- **WHAT IS EXPECTED**
Search the material for the word "hire" and copy every line in which it occurs.

- **MATERIAL PROVIDED**

▼

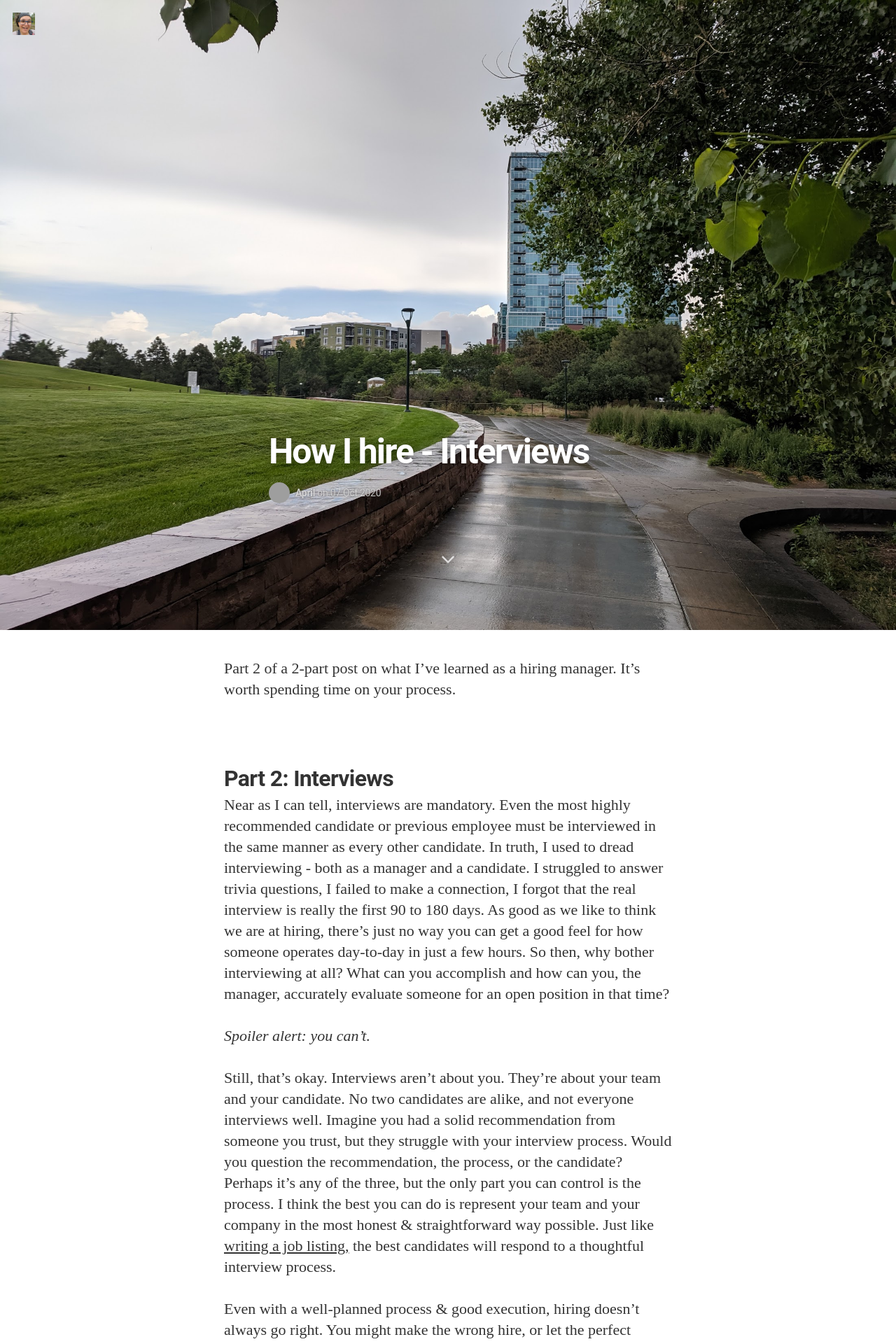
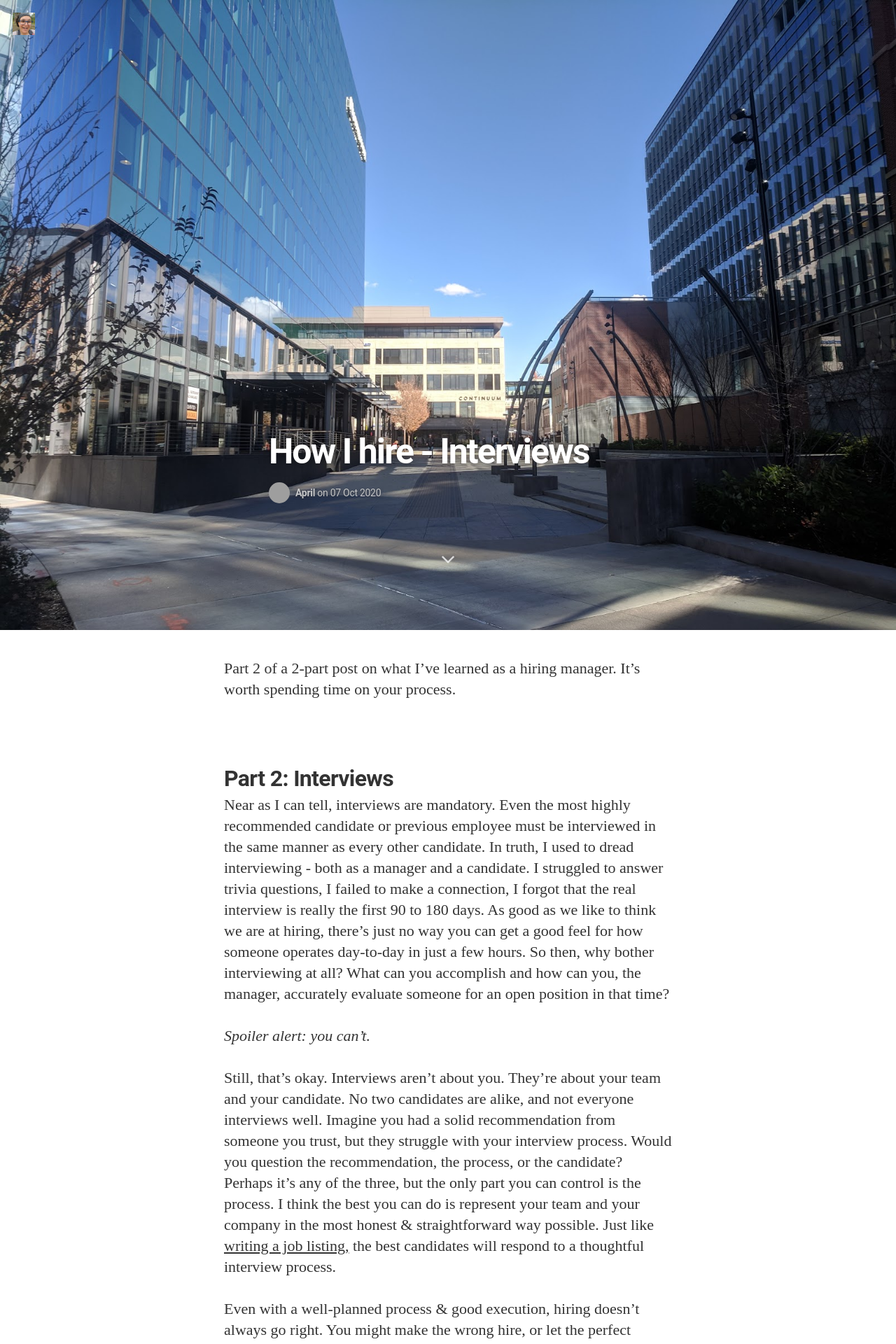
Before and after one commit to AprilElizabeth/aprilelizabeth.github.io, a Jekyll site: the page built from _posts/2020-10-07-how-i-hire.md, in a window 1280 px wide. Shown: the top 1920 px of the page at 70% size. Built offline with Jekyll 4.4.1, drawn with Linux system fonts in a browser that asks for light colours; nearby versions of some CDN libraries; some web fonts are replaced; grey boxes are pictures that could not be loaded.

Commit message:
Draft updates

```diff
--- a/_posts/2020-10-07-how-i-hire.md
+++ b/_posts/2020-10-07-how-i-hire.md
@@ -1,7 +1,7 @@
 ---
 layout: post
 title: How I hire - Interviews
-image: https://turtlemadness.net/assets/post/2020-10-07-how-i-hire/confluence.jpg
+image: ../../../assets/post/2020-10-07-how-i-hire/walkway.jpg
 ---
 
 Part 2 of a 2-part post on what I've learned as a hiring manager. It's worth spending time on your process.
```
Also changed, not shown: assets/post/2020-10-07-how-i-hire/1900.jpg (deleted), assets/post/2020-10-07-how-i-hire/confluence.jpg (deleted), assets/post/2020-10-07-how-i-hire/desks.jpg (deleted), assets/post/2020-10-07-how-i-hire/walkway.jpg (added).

▲

- **RESULT FOR THIS TASK**
Before and after one commit to AprilElizabeth/aprilelizabeth.github.io, a Jekyll site: the page built from _posts/2020-10-07-how-i-hire.md, in a window 1280 px wide. Shown: the top 1920 px of the page at 70% size. Built offline with Jekyll 4.4.1, drawn with Linux system fonts in a browser that asks for light colours; nearby versions of some CDN libraries; some web fonts are replaced; grey boxes are pictures that could not be loaded.
--- a/_posts/2020-10-07-how-i-hire.md
+++ b/_posts/2020-10-07-how-i-hire.md
 title: How I hire - Interviews
-image: https://turtlemadness.net/assets/post/2020-10-07-how-i-hire/confluence.jpg
+image: ../../../assets/post/2020-10-07-how-i-hire/walkway.jpg
Also changed, not shown: assets/post/2020-10-07-how-i-hire/1900.jpg (deleted), assets/post/2020-10-07-how-i-hire/confluence.jpg (deleted), assets/post/2020-10-07-how-i-hire/desks.jpg (deleted), assets/post/2020-10-07-how-i-hire/walkway.jpg (added).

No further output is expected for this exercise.